━━━━━ EXERCISE MATERIAL

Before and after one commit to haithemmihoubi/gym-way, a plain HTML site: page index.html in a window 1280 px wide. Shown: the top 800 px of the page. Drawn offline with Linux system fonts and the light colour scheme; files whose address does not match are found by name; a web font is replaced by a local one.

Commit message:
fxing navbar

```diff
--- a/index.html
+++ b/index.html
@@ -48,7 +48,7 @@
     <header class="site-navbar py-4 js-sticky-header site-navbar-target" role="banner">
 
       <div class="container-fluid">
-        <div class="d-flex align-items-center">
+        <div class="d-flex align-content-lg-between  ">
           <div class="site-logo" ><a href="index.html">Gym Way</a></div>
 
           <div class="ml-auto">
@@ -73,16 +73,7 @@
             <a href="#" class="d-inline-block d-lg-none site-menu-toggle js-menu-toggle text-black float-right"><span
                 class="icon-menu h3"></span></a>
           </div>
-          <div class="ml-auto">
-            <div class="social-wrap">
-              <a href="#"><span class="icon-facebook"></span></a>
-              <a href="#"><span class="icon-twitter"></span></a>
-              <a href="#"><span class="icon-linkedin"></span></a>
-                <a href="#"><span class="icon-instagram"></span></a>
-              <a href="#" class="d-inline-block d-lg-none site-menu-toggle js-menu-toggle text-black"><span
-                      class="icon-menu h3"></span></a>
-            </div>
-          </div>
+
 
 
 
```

━━━━━━━━━━

◆ PROBLEM TO WORK ON ◆
Every record above is to be given again precisely.

◆ ANSWER AREA ◆
Before and after one commit to haithemmihoubi/gym-way, a plain HTML site: page index.html in a window 1280 px wide. Shown: the top 800 px of the page. Drawn offline with Linux system fonts and the light colour scheme; files whose address does not match are found by name; a web font is replaced by a local one.

Commit message:
fxing navbar

```diff
--- a/index.html
+++ b/index.html
@@ -48,7 +48,7 @@
     <header class="site-navbar py-4 js-sticky-header site-navbar-target" role="banner">
 
       <div class="container-fluid">
-        <div class="d-flex align-items-center">
+        <div class="d-flex align-content-lg-between  ">
           <div class="site-logo" ><a href="index.html">Gym Way</a></div>
 
           <div class="ml-auto">
@@ -73,16 +73,7 @@
             <a href="#" class="d-inline-block d-lg-none site-menu-toggle js-menu-toggle text-black float-right"><span
                 class="icon-menu h3"></span></a>
           </div>
-          <div class="ml-auto">
-            <div class="social-wrap">
-              <a href="#"><span class="icon-facebook"></span></a>
-              <a href="#"><span class="icon-twitter"></span></a>
-              <a href="#"><span class="icon-linkedin"></span></a>
-                <a href="#"><span class="icon-instagram"></span></a>
-              <a href="#" class="d-inline-block d-lg-none site-menu-toggle js-menu-toggle text-black"><span
-                      class="icon-menu h3"></span></a>
-            </div>
-          </div>
+
 
 
 
```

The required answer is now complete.